Over at Spread Firefox, Asa has a post about customising Firefox and Thunderbird for users of particular ISPs, specifically with regard to settings. So you could add the “AOL pack” to Thunderbird and, upon providing your AOL signin details, will have set up access to your AOL mail accounts without you needing to know what their IMAP server is called or whether you need to enable TLS for their SMTP server, and so on.
I reckon this could be taken one step further, especially with Thunderbird. TB does a good job of migrating settings from other applications like Outlook Express, but what about migrating from AOL? Or setting up Thunderbird for your Gmail account? There’s instructions out there but they’re a bit over-complicated for ‘mom-and-pop’ users.
So I propose an ehnancement to the Account Settings Wizard that is run on TB’s first launch (if it hasn’t had settings migrated from another application) and through ‘Add Account’ in the Account Settings dialog. I’ve done some ‘screenshots’ which are mockups done in MS Paint showing how I think this could be done.
The opening screen would have a new option (see screenshot 1) called Automatic Setup, which would be the default. When selected, this would pull a file from, say, update.mozilla.org, which contained a list of ISPs where the settings were known, sorted by country.
In the next screen (see screenshot 2) the user would select their country (TB could default this to the locale of the operating system), and then a list of ISPs where settings were known would be presented. All countries would have a ‘none of the above’ option which would let the user enter the details manually, effectively taking them back to step 1, since it’s unlikely we’ll be able to cover every ISP in the world. The user selects their ISP and then hits Next, at which point Thunderbird downloads a file containing full details of the server and its settings – there’s already an RDF namespace for it.
In the final screen (3 screens is probably quite enough, unless a fourth ‘summary’ screen is warranted), the user would enter their user name and password for that ISP (see screenshot 3). Upon clicking Finish, Thunderbird would then set up the mail and newsgroup accounts using that user’s details and take them back to the main interface.
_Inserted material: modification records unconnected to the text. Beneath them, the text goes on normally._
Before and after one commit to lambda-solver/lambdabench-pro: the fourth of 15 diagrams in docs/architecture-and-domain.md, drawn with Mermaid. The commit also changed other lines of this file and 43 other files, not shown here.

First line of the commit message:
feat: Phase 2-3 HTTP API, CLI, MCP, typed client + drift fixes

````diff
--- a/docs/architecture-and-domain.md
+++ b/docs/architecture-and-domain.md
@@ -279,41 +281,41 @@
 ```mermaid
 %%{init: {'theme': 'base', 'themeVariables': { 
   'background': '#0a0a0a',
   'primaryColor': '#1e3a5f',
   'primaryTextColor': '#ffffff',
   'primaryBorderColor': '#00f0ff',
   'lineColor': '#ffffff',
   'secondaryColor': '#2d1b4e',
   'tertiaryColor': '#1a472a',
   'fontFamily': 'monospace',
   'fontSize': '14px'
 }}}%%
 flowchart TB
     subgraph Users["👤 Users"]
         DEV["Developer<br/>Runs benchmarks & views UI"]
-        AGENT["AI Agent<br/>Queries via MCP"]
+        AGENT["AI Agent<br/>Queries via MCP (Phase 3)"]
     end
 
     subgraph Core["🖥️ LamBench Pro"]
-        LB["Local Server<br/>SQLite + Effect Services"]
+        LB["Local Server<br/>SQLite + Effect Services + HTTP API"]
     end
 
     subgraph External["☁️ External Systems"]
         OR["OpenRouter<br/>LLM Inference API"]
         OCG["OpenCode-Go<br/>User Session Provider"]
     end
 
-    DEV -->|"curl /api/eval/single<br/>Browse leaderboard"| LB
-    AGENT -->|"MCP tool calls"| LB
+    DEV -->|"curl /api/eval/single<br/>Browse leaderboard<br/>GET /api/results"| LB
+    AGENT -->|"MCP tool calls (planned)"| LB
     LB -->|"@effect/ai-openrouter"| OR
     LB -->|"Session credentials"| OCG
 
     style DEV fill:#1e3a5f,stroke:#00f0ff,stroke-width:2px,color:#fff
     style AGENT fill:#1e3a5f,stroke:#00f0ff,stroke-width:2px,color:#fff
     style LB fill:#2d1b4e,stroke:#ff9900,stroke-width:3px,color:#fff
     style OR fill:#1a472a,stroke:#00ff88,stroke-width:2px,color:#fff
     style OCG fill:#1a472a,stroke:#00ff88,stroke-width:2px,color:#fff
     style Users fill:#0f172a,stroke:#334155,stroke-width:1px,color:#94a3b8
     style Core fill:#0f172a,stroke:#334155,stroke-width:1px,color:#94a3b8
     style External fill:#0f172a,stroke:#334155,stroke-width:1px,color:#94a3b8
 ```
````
I think this could significantly reduce the barriers that are stopping people from trying out Thunderbird and the potential to boost its usage. It’s probably too late now for a feature like this to be included in Thunderbird 1.1 but it would be nice for 1.5, or whatever the next release is.